Collection entries
------------

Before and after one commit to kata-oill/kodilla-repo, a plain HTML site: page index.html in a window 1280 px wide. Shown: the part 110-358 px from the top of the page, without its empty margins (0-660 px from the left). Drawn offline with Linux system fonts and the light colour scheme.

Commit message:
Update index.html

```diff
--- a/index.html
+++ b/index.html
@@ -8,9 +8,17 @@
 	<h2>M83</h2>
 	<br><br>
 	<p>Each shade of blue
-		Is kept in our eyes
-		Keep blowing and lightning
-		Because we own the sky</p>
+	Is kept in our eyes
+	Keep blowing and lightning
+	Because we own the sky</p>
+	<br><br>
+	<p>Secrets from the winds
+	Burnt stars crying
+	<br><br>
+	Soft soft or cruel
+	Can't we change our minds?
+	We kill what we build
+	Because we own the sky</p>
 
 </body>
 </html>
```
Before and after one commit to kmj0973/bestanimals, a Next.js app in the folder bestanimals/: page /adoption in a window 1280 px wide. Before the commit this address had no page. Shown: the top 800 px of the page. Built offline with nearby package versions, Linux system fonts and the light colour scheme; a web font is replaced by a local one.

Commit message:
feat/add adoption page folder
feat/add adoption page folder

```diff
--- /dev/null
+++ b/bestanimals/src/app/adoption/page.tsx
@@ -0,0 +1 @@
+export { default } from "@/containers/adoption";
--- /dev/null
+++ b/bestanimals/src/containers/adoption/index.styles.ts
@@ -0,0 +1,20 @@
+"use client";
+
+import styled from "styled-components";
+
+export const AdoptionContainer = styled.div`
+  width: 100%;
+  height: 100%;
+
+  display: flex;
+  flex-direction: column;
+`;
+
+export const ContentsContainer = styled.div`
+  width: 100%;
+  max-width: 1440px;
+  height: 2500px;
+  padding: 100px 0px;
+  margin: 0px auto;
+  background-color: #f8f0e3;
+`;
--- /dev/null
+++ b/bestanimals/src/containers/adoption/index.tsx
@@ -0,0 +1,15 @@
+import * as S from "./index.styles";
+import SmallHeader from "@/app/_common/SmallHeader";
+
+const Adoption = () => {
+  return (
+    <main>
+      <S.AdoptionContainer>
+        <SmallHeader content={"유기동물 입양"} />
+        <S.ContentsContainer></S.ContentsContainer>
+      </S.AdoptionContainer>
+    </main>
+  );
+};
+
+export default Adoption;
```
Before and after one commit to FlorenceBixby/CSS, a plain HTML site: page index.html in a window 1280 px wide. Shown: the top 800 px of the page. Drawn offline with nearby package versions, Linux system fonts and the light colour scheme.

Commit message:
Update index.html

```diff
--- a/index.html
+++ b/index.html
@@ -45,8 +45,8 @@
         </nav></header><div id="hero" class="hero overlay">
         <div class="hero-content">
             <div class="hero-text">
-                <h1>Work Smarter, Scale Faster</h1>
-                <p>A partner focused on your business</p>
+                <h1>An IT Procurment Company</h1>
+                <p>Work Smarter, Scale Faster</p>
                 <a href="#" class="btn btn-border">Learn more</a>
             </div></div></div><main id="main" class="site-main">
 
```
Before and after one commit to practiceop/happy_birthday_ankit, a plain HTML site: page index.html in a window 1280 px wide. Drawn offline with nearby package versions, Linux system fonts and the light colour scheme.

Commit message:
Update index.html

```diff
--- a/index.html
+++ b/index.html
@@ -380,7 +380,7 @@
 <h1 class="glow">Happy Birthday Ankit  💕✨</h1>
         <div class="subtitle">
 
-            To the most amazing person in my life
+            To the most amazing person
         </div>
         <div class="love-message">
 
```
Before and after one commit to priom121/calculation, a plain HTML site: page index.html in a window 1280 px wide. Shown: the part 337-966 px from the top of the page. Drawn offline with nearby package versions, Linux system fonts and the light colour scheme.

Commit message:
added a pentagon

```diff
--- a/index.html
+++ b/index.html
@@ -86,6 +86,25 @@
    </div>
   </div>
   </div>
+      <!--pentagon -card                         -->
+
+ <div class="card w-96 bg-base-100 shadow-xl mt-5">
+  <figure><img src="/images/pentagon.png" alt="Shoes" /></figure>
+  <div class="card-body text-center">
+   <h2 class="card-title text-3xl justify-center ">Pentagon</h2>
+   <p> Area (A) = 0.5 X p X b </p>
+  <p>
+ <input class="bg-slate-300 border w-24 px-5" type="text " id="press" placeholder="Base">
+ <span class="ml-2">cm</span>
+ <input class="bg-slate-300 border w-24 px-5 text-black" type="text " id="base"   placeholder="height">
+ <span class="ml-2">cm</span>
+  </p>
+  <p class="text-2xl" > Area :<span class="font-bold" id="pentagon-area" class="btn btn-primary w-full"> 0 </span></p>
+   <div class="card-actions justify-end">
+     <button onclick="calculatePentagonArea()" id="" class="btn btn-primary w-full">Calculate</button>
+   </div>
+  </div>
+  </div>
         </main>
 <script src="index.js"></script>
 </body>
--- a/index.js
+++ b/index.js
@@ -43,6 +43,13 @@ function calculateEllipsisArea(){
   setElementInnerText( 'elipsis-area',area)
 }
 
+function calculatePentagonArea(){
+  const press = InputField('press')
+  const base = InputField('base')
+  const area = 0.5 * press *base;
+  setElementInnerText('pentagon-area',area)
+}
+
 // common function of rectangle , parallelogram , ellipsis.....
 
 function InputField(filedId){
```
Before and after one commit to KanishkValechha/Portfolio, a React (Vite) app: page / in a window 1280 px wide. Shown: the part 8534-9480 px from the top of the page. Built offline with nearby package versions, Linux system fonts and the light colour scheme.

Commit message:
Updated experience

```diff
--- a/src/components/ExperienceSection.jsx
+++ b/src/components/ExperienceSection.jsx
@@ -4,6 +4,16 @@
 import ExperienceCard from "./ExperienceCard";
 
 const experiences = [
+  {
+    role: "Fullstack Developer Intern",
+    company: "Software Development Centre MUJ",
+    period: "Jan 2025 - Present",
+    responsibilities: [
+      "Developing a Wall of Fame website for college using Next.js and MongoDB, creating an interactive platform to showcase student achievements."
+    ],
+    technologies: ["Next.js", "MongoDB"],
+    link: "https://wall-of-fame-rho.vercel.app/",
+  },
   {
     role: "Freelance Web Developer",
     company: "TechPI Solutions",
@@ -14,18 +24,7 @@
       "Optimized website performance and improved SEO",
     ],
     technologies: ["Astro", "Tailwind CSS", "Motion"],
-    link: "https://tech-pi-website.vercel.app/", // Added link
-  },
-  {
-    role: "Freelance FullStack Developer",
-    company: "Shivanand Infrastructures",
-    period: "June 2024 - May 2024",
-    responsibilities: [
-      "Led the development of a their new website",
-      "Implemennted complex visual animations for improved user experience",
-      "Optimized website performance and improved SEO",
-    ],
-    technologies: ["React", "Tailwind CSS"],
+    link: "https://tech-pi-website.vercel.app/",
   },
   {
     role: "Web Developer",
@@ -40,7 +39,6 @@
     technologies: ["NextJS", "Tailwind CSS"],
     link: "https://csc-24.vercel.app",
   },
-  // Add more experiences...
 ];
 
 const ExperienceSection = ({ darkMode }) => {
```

------------

=== Task objective ===
The response must consist of all the data, reproduced without alteration.

=== Answer to this task ===
Before and after one commit to kata-oill/kodilla-repo, a plain HTML site: page index.html in a window 1280 px wide. Shown: the part 110-358 px from the top of the page, without its empty margins (0-660 px from the left). Drawn offline with Linux system fonts and the light colour scheme.

Commit message:
Update index.html

```diff
--- a/index.html
+++ b/index.html
@@ -8,9 +8,17 @@
 	<h2>M83</h2>
 	<br><br>
 	<p>Each shade of blue
-		Is kept in our eyes
-		Keep blowing and lightning
-		Because we own the sky</p>
+	Is kept in our eyes
+	Keep blowing and lightning
+	Because we own the sky</p>
+	<br><br>
+	<p>Secrets from the winds
+	Burnt stars crying
+	<br><br>
+	Soft soft or cruel
+	Can't we change our minds?
+	We kill what we build
+	Because we own the sky</p>
 
 </body>
 </html>
```
Before and after one commit to kmj0973/bestanimals, a Next.js app in the folder bestanimals/: page /adoption in a window 1280 px wide. Before the commit this address had no page. Shown: the top 800 px of the page. Built offline with nearby package versions, Linux system fonts and the light colour scheme; a web font is replaced by a local one.

Commit message:
feat/add adoption page folder
feat/add adoption page folder

```diff
--- /dev/null
+++ b/bestanimals/src/app/adoption/page.tsx
@@ -0,0 +1 @@
+export { default } from "@/containers/adoption";
--- /dev/null
+++ b/bestanimals/src/containers/adoption/index.styles.ts
@@ -0,0 +1,20 @@
+"use client";
+
+import styled from "styled-components";
+
+export const AdoptionContainer = styled.div`
+  width: 100%;
+  height: 100%;
+
+  display: flex;
+  flex-direction: column;
+`;
+
+export const ContentsContainer = styled.div`
+  width: 100%;
+  max-width: 1440px;
+  height: 2500px;
+  padding: 100px 0px;
+  margin: 0px auto;
+  background-color: #f8f0e3;
+`;
--- /dev/null
+++ b/bestanimals/src/containers/adoption/index.tsx
@@ -0,0 +1,15 @@
+import * as S from "./index.styles";
+import SmallHeader from "@/app/_common/SmallHeader";
+
+const Adoption = () => {
+  return (
+    <main>
+      <S.AdoptionContainer>
+        <SmallHeader content={"유기동물 입양"} />
+        <S.ContentsContainer></S.ContentsContainer>
+      </S.AdoptionContainer>
+    </main>
+  );
+};
+
+export default Adoption;
```
Before and after one commit to FlorenceBixby/CSS, a plain HTML site: page index.html in a window 1280 px wide. Shown: the top 800 px of the page. Drawn offline with nearby package versions, Linux system fonts and the light colour scheme.

Commit message:
Update index.html

```diff
--- a/index.html
+++ b/index.html
@@ -45,8 +45,8 @@
         </nav></header><div id="hero" class="hero overlay">
         <div class="hero-content">
             <div class="hero-text">
-                <h1>Work Smarter, Scale Faster</h1>
-                <p>A partner focused on your business</p>
+                <h1>An IT Procurment Company</h1>
+                <p>Work Smarter, Scale Faster</p>
                 <a href="#" class="btn btn-border">Learn more</a>
             </div></div></div><main id="main" class="site-main">
 
```
Before and after one commit to practiceop/happy_birthday_ankit, a plain HTML site: page index.html in a window 1280 px wide. Drawn offline with nearby package versions, Linux system fonts and the light colour scheme.

Commit message:
Update index.html

```diff
--- a/index.html
+++ b/index.html
@@ -380,7 +380,7 @@
 <h1 class="glow">Happy Birthday Ankit  💕✨</h1>
         <div class="subtitle">
 
-            To the most amazing person in my life
+            To the most amazing person
         </div>
         <div class="love-message">
 
```
Before and after one commit to priom121/calculation, a plain HTML site: page index.html in a window 1280 px wide. Shown: the part 337-966 px from the top of the page. Drawn offline with nearby package versions, Linux system fonts and the light colour scheme.

Commit message:
added a pentagon

```diff
--- a/index.html
+++ b/index.html
@@ -86,6 +86,25 @@
    </div>
   </div>
   </div>
+      <!--pentagon -card                         -->
+
+ <div class="card w-96 bg-base-100 shadow-xl mt-5">
+  <figure><img src="/images/pentagon.png" alt="Shoes" /></figure>
+  <div class="card-body text-center">
+   <h2 class="card-title text-3xl justify-center ">Pentagon</h2>
+   <p> Area (A) = 0.5 X p X b </p>
+  <p>
+ <input class="bg-slate-300 border w-24 px-5" type="text " id="press" placeholder="Base">
+ <span class="ml-2">cm</span>
+ <input class="bg-slate-300 border w-24 px-5 text-black" type="text " id="base"   placeholder="height">
+ <span class="ml-2">cm</span>
+  </p>
+  <p class="text-2xl" > Area :<span class="font-bold" id="pentagon-area" class="btn btn-primary w-full"> 0 </span></p>
+   <div class="card-actions justify-end">
+     <button onclick="calculatePentagonArea()" id="" class="btn btn-primary w-full">Calculate</button>
+   </div>
+  </div>
+  </div>
         </main>
 <script src="index.js"></script>
 </body>
--- a/index.js
+++ b/index.js
@@ -43,6 +43,13 @@ function calculateEllipsisArea(){
   setElementInnerText( 'elipsis-area',area)
 }
 
+function calculatePentagonArea(){
+  const press = InputField('press')
+  const base = InputField('base')
+  const area = 0.5 * press *base;
+  setElementInnerText('pentagon-area',area)
+}
+
 // common function of rectangle , parallelogram , ellipsis.....
 
 function InputField(filedId){
```
Before and after one commit to KanishkValechha/Portfolio, a React (Vite) app: page / in a window 1280 px wide. Shown: the part 8534-9480 px from the top of the page. Built offline with nearby package versions, Linux system fonts and the light colour scheme.

Commit message:
Updated experience

```diff
--- a/src/components/ExperienceSection.jsx
+++ b/src/components/ExperienceSection.jsx
@@ -4,6 +4,16 @@
 import ExperienceCard from "./ExperienceCard";
 
 const experiences = [
+  {
+    role: "Fullstack Developer Intern",
+    company: "Software Development Centre MUJ",
+    period: "Jan 2025 - Present",
+    responsibilities: [
+      "Developing a Wall of Fame website for college using Next.js and MongoDB, creating an interactive platform to showcase student achievements."
+    ],
+    technologies: ["Next.js", "MongoDB"],
+    link: "https://wall-of-fame-rho.vercel.app/",
+  },
   {
     role: "Freelance Web Developer",
     company: "TechPI Solutions",
@@ -14,18 +24,7 @@
       "Optimized website performance and improved SEO",
     ],
     technologies: ["Astro", "Tailwind CSS", "Motion"],
-    link: "https://tech-pi-website.vercel.app/", // Added link
-  },
-  {
-    role: "Freelance FullStack Developer",
-    company: "Shivanand Infrastructures",
-    period: "June 2024 - May 2024",
-    responsibilities: [
-      "Led the development of a their new website",
-      "Implemennted complex visual animations for improved user experience",
-      "Optimized website performance and improved SEO",
-    ],
-    technologies: ["React", "Tailwind CSS"],
+    link: "https://tech-pi-website.vercel.app/",
   },
   {
     role: "Web Developer",
@@ -40,7 +39,6 @@
     technologies: ["NextJS", "Tailwind CSS"],
     link: "https://csc-24.vercel.app",
   },
-  // Add more experiences...
 ];
 
 const ExperienceSection = ({ darkMode }) => {
```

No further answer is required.